However, the UK’s relatively strong position is precarious because “clinical research was proactively paused to help prioritise Covid-19 research and ensure optimal management of Covid-19 patients”, the ABPI says.
“Although a framework for restart of non-Covid-19 research has been issued in the UK, there is some evidence that restart has been faster and more successful in other countries,” the ABPI says. “We’re calling for a safe and sustainable restart to those clinical trials, for the benefit of patients and our overall standing in this area.”
“With hundreds of non-Covid clinical trials paused as a result of the pandemic in the commercial sector alone, there has been a significant impact on patients and their families,” Sheuli Porkess, director of research, medical and innovation at the ABPI told Research Professional News.
“There needs to be a plan in place to help get trials back up and running, and keep them running, recognising the current pressures.
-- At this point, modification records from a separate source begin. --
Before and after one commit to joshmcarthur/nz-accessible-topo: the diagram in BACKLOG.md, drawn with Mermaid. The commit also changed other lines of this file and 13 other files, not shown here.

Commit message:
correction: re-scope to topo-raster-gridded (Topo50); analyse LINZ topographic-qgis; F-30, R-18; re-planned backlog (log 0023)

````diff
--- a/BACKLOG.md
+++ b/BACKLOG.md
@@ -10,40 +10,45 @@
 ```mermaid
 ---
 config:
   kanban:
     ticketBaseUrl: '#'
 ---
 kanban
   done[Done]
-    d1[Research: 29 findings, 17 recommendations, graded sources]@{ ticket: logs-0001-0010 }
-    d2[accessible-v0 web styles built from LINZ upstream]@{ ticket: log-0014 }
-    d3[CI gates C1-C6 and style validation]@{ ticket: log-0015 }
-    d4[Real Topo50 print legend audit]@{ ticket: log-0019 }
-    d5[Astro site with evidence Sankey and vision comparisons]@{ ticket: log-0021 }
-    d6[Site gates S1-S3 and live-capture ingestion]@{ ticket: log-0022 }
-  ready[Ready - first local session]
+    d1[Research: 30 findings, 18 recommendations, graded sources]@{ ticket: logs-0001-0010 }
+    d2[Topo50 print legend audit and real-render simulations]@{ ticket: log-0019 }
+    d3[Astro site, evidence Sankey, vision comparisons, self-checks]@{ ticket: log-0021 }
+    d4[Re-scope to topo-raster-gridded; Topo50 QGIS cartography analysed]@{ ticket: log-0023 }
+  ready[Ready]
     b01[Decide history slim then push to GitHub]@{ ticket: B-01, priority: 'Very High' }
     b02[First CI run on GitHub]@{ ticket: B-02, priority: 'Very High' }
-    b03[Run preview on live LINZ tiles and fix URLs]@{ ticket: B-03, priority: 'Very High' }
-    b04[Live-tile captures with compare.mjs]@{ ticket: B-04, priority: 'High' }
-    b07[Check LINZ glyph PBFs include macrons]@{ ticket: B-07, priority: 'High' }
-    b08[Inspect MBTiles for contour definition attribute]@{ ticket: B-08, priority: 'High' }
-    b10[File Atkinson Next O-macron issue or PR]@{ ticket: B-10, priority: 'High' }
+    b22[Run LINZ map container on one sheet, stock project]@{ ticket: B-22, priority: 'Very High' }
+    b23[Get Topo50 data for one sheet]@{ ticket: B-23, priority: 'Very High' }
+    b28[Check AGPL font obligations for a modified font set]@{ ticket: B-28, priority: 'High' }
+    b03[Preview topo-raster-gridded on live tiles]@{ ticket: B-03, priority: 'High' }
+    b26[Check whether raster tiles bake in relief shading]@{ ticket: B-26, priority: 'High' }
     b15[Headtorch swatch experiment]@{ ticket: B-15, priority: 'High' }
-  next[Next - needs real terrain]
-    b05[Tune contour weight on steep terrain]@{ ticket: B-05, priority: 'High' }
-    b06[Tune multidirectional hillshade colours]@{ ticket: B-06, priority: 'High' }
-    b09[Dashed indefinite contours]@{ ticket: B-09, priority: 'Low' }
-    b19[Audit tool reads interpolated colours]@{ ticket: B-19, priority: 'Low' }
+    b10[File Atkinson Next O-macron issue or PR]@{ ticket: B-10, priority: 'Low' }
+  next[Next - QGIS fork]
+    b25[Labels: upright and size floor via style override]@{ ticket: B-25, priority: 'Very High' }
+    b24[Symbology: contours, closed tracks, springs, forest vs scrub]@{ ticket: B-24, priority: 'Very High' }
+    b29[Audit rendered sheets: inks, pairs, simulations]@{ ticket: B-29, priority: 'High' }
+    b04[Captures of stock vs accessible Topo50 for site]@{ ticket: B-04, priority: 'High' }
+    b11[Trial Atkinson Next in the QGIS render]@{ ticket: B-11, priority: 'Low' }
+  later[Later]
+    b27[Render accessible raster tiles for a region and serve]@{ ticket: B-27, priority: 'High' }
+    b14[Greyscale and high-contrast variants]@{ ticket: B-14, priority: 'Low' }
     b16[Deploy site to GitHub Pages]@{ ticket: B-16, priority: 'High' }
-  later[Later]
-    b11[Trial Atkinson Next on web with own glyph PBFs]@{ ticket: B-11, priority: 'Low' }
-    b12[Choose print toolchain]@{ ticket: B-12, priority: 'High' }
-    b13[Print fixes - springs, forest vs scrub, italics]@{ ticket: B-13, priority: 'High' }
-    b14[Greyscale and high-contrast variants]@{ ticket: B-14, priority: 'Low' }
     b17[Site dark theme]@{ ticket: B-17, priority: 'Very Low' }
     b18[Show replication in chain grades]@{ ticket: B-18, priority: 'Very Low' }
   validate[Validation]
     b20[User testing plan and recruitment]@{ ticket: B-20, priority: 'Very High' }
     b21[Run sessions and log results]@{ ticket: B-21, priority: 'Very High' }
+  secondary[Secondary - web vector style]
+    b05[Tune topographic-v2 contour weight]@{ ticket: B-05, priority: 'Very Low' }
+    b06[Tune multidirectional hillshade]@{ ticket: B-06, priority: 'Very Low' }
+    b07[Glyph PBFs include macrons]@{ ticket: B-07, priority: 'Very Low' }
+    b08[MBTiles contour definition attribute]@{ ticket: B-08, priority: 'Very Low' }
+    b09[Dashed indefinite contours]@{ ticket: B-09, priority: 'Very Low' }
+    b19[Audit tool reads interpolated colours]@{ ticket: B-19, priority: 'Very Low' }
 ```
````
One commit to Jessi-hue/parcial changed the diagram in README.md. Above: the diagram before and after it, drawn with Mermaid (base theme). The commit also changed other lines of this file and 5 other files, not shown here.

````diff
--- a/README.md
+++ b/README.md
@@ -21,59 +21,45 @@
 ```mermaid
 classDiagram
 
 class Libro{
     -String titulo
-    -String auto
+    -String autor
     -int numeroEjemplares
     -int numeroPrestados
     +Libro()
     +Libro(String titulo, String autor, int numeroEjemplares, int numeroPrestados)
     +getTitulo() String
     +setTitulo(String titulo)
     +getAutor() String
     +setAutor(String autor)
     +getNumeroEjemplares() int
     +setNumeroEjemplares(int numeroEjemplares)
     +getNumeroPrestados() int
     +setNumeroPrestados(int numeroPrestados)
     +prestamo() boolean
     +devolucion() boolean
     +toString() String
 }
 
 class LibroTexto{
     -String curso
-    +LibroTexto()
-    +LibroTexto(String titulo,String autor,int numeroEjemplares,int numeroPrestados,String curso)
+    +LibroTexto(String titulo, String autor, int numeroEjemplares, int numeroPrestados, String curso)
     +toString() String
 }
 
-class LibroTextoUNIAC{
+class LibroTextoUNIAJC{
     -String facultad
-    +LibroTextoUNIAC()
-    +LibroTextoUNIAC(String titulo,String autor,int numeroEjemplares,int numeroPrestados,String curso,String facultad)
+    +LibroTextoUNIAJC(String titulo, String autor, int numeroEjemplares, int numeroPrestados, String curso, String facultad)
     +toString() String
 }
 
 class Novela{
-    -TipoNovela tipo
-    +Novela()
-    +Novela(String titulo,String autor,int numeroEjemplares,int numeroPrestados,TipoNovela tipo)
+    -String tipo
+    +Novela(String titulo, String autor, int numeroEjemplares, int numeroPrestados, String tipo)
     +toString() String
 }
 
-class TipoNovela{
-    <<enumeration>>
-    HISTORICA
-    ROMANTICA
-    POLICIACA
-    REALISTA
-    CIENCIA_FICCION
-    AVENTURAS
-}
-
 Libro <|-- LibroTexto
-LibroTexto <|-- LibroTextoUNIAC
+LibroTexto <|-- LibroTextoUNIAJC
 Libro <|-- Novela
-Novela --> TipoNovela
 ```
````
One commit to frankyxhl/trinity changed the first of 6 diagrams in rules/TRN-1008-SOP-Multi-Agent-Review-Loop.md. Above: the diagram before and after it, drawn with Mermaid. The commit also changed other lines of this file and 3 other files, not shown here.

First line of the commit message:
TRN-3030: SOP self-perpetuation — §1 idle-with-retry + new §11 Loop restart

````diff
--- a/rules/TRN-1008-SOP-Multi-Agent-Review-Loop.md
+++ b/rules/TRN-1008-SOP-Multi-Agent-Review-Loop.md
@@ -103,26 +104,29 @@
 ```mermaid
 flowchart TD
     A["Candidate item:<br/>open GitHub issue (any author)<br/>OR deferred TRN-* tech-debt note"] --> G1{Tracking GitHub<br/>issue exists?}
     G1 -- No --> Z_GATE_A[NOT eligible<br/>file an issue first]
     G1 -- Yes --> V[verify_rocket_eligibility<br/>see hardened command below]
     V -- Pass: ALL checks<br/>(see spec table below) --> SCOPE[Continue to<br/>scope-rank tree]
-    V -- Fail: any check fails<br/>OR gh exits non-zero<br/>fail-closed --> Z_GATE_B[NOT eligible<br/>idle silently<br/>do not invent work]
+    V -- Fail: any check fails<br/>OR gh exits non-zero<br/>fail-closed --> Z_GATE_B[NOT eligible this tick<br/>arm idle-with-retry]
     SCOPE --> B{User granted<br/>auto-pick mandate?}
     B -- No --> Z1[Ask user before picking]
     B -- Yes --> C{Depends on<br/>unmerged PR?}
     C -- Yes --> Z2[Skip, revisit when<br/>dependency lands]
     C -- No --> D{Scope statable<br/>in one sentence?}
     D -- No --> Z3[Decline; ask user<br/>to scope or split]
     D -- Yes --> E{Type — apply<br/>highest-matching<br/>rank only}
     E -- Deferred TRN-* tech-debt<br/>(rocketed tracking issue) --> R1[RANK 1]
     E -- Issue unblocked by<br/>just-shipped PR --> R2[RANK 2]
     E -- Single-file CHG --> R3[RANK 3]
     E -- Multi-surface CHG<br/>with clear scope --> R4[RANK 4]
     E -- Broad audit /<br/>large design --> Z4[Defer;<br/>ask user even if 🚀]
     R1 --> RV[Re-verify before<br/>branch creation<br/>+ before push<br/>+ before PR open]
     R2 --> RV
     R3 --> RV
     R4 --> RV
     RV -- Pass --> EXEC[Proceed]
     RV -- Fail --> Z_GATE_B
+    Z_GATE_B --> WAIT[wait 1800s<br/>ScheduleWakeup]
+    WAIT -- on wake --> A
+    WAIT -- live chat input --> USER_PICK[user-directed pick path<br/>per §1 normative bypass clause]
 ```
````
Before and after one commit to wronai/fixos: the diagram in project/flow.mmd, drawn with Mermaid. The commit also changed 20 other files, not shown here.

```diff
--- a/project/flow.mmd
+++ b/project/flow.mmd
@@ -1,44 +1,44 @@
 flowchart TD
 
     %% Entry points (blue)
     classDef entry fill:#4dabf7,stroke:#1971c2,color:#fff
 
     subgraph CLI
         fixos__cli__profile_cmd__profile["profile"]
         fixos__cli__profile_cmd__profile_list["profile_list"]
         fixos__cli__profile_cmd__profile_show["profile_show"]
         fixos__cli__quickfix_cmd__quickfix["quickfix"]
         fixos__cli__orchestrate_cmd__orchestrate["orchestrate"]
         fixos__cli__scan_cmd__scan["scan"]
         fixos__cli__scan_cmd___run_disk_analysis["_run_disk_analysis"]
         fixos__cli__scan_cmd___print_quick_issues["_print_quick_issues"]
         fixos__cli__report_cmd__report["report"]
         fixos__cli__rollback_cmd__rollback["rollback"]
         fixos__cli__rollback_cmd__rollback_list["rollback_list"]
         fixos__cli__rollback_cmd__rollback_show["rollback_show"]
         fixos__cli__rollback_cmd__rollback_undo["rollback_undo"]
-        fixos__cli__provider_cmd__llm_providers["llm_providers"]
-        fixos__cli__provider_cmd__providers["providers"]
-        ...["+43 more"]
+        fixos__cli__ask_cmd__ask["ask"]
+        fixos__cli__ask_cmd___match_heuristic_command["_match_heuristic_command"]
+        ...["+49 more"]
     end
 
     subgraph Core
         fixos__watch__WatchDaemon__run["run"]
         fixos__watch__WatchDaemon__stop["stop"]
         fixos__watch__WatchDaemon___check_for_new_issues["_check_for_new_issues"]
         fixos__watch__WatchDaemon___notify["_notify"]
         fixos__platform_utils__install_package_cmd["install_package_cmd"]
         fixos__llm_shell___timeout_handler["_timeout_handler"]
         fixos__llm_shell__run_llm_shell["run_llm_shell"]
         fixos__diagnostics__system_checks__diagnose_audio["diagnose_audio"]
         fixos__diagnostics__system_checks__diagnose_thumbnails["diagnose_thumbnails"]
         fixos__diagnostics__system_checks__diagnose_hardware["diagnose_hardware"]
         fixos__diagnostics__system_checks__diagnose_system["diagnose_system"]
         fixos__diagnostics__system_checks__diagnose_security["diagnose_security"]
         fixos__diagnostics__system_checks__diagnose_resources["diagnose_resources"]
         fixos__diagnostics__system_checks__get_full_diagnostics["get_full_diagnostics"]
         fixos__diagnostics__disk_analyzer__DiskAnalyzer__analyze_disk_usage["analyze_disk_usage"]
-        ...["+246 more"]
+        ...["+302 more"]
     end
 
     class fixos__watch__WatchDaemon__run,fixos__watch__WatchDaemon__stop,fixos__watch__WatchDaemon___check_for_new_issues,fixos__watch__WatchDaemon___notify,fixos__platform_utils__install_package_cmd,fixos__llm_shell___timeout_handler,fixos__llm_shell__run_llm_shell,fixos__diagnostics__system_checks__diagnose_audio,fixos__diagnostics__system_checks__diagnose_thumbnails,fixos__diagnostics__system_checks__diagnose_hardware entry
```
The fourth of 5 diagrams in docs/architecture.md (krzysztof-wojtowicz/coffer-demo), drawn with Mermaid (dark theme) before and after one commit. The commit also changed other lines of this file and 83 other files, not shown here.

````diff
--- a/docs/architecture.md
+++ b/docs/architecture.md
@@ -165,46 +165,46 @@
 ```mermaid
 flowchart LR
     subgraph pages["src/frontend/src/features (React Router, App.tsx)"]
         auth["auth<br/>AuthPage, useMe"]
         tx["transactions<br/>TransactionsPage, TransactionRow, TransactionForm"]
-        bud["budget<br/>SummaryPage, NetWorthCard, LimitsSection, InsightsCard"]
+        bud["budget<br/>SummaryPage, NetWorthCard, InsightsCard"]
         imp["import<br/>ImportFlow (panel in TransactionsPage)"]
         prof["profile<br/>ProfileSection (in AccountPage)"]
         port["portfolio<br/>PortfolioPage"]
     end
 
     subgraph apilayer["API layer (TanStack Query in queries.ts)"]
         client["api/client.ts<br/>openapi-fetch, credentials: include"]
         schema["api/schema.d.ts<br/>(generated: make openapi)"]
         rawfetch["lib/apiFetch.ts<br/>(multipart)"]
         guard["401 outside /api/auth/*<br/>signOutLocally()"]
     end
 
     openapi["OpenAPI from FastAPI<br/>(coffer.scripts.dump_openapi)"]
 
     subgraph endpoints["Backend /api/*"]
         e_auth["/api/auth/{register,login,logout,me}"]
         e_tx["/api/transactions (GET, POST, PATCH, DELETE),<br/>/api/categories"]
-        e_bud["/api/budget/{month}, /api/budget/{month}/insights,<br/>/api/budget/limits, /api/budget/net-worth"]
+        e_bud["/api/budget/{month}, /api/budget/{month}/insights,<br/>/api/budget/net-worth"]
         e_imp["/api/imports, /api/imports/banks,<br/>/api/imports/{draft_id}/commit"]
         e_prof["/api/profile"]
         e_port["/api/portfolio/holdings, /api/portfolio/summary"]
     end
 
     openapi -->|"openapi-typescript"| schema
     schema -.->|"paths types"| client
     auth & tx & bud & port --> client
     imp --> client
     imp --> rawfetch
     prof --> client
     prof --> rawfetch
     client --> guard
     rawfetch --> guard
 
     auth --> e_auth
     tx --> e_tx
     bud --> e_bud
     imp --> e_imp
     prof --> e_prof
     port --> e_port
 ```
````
This is essential so we can emerge from Covid with a good foundation from which to build.”
The ABPI has issued four recommendations that it hopes will safeguard the UK’s position. In addition to restarting trials that were paused, it is calling for investment to increase research to beyond pre-Covid levels; an assurance that all patients will be given the opportunity to be involved and engaged with research; and an assurance that research and innovation are “central to the UK’s trade strategy”.
Aisling Burnand, chief executive of the Association of Medical Research Charities, said that Covid-19 had “seriously affected the ability to carry out clinical research in the NHS on all other diseases”.
“The decision to suspend clinical trials has had a significant impact on participating patients and their families,” she said. “As the number of Covid cases decreased, the process of restarting clinical research began and medical research charities have been working alongside government, industry and the regulators to get non-Covid clinical research restarted. Some progress has been made but it is clear that a restart is very challenging.”
Cheng-Hock Toh, academic vice-president of the Royal College of Physicians, added: “A key obstacle still holding back clinical research in the UK is clinicians not having the time to participate, despite their keenness to become more involved.”